It was probably too much to expect that New Orleans Mayor Mitch Landrieu would use his second inaugural address Monday to make any big news.

Unlike his predecessor Ray Nagin, who would sometimes blurt out ambitious ideas without having done a bit of legwork or even informing his staff, Landrieu plays things close to the vest. On the occasions when he does announce a new initiative or project, you can bet it’s already well underway.

Landrieu, who was easily reelected in February following a largely well-reviewed first term, didn’t stop much to dwell on the city’s progress, and he didn’t limit his specific examples to items in the administration’s portfolio. Landrieu gave shout-outs to everything from the city’s anti-blight efforts to the lustrous renovation of the Saenger Theatre to the newly rebuilt Big Four public housing developments. And education, an area where the mayor has been a forceful advocate but plays no formal role, took up a good chunk of the speech.

Noting that “we made a choice to change” a school system that was among the worst in the country, Landrieu highlighted good news such as rising graduation rates and test scores, and falling dropout rates. He acknowledged a handful of college-bound public school seniors who peppered the crowd at the Saenger and announced that this year’s graduates have landed a collective $53 million in scholarships.

“And this is good,” he said, “but too many of our kids still struggle at failing schools.”

That segued into the most specific goal of Landrieu’s whole speech: to see to it that in the next four years, “New Orleans will become the first urban school system in America with no failing schools.”
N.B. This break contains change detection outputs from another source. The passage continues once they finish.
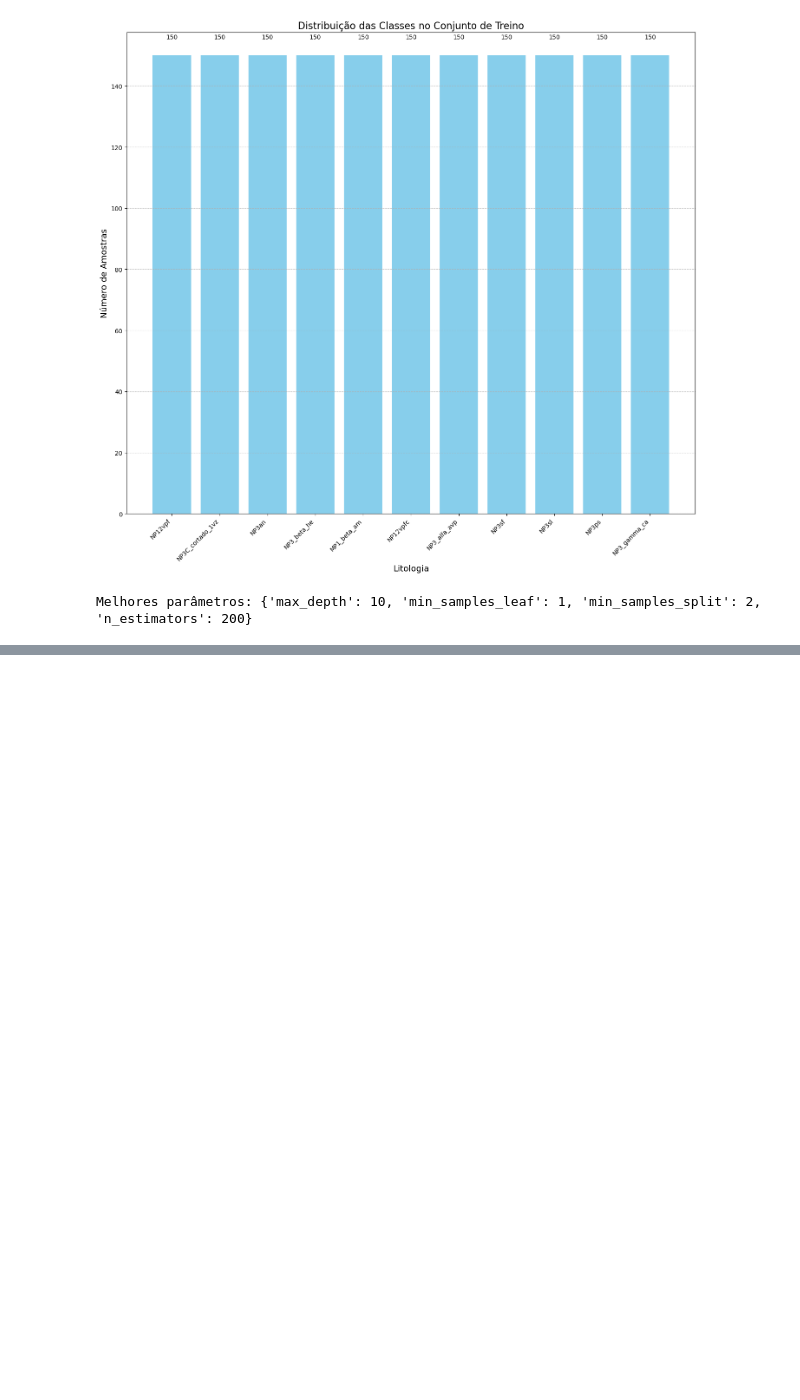
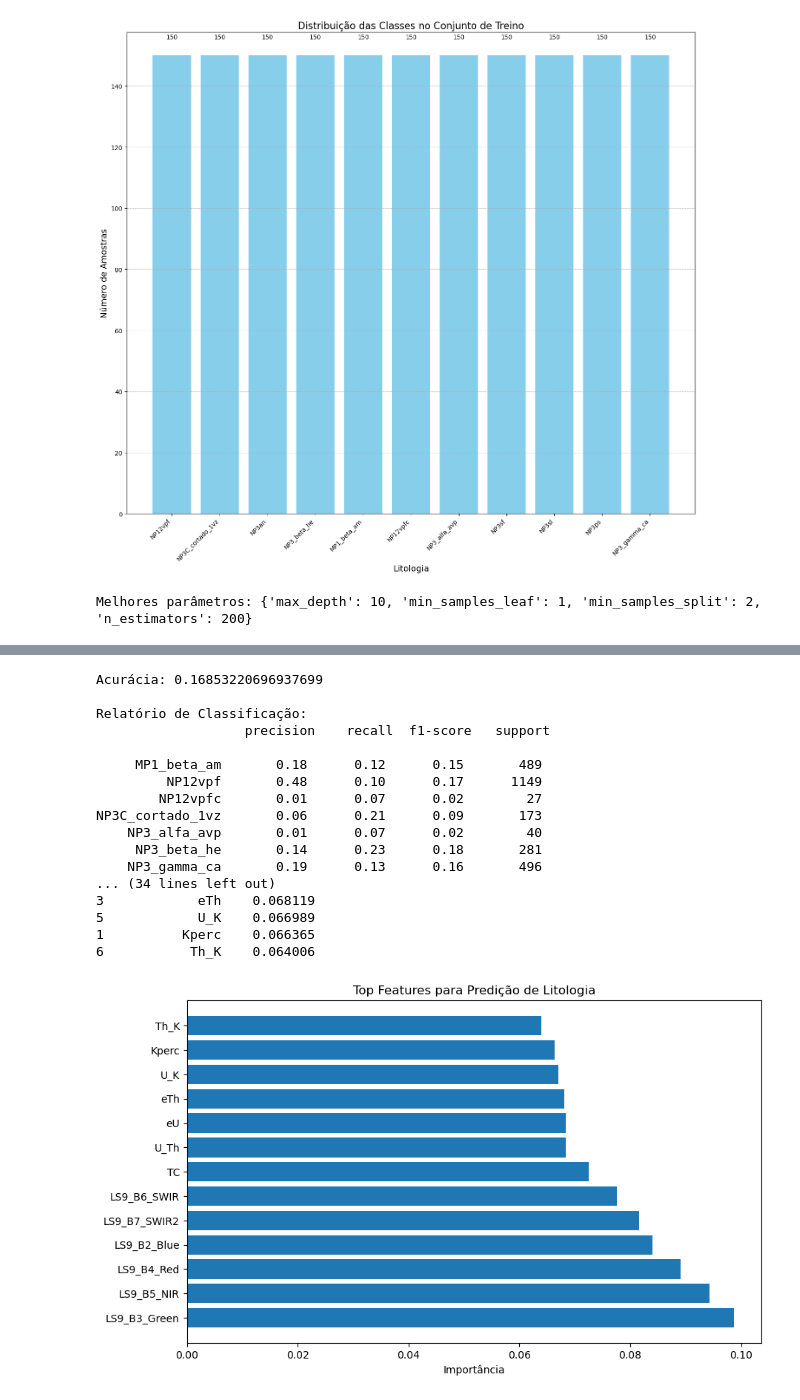
Before and after one commit to Matias-Valladao/ML-GeoPredict-Lavras, a Jupyter notebook: RF_PassFeio_So_RF_V1.ipynb, the cells around one changed output, grey strips where cells are left out. Cells and saved outputs as stored; diff of their text form; code cells hidden in the pictures; blank space fills up the shorter version.

```diff
--- a/RF_PassFeio_So_RF_V1.ipynb
+++ b/RF_PassFeio_So_RF_V1.ipynb
@@ -502,0 +535,50 @@ AttributeError: 'Index' object has no attribute 'columns'
+# %%
+from sklearn.metrics import classification_report, confusion_matrix, accuracy_score
+import pandas as pd
+
+# Predições e métricas
+y_pred = grid_search.best_estimator_.predict(X_test)
+
+print("Acurácia:", accuracy_score(y_test, y_pred))
+print("\nRelatório de Classificação:\n", classification_report(y_test, y_pred))
+print("\nMatriz de Confusão:\n", confusion_matrix(y_test, y_pred))
+
+# Feature Importance (CORREÇÃO)
+importances = grid_search.best_estimator_.feature_importances_
+features = X_train.columns  # Usar as colunas do DataFrame de treino (não a lista 'features')
+
+# Criar DataFrame com importância
+df_importance = pd.DataFrame({
+    'Feature': features,
+    'Importance': importances
+}).sort_values(by='Importance', ascending=False)
+
+print("\nImportância das Variáveis:")
+print(df_importance)
+
+# Plotar (opcional)
+import matplotlib.pyplot as plt
+plt.figure(figsize=(10, 6))
+plt.barh(df_importance['Feature'], df_importance['Importance'])
+plt.xlabel('Importância')
+plt.title('Top Features para Predição de Litologia')
+plt.show()
+# %% [output]
+Acurácia: 0.16853220696937699
+
+Relatório de Classificação:
+                   precision    recall  f1-score   support
+
+     MP1_beta_am       0.18      0.12      0.15       489
+         NP12vpf       0.48      0.10      0.17      1149
+        NP12vpfc       0.01      0.07      0.02        27
+NP3C_cortado_1vz       0.06      0.21      0.09       173
+    NP3_alfa_avp       0.01      0.07      0.02        40
+     NP3_beta_he       0.14      0.23      0.18       281
+    NP3_gamma_ca       0.19      0.13      0.16       496
+... (34 lines left out)
+3            eTh    0.068119
+5            U_K    0.066989
+1          Kperc    0.066365
+6           Th_K    0.064006
+[figure, added]
```
Also changed, not shown: parts of 2 cells of this notebook.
Rather than a victory lap, this broad thematic speech was, to a surprising extent, a progress report.

“Now the path at our backs stretches for many, many many miles, and we’ve made tracks,” he said. “But the road ahead is long, and it is steep.”

And one key measure of that progress, the mayor argued, should be how widely the city’s promise is spread.

In fact, the speech contained numerous echoes of Landrieu’s chief challenger’s campaign — not the personal conflicts and interagency grievances, but the emphasis on crime and opportunity for all in a city where spotty prosperity coexists with chronic unemployment among African-American men.

Landrieu had acknowledged these ongoing challenges during his campaign against retired Judge Michael Bagneris, of course, but he also painted a more positive overall picture. His speech Monday suggested that, personal animosity aside, the two weren’t really so far apart in assessing the city’s most daunting problems.

Landrieu linked the city’s ongoing fiscal challenges to his struggle to fund reforms mandated by federal police and jail consent decrees and to hire hundreds of new police officers, key pieces of the administration’s overall public safety strategy. He also got metaphorical, describing the “ominous fruit planted from the seeds of violence that have taken root” in too many neighborhoods.

“The death and destruction will only end if we tear that noxious weed out by the root,” he said.

He also made repeated reference to inequality and wrapped the speech up by asking the audience to “recommit ourselves to creating a city where no one gets left behind.”

How does the mayor propose to get there? Presumably by continuing the anti-crime NOLA for Life program he launched in his first term, finding new revenue sources — quite likely in the form of some sort of tax increase, or perhaps several — and continuing to use the bully pulpit that comes with the office. If Landrieu’s got other new ideas, he’s not sharing them just yet.

In other words, rather than outlining a route, Landrieu launched his second term by zeroing in on the final destination. The rest we’ll have to figure out along the way.

Stephanie Grace can be contacted at Read her blog at Follow her on Twitter @stephgracenola.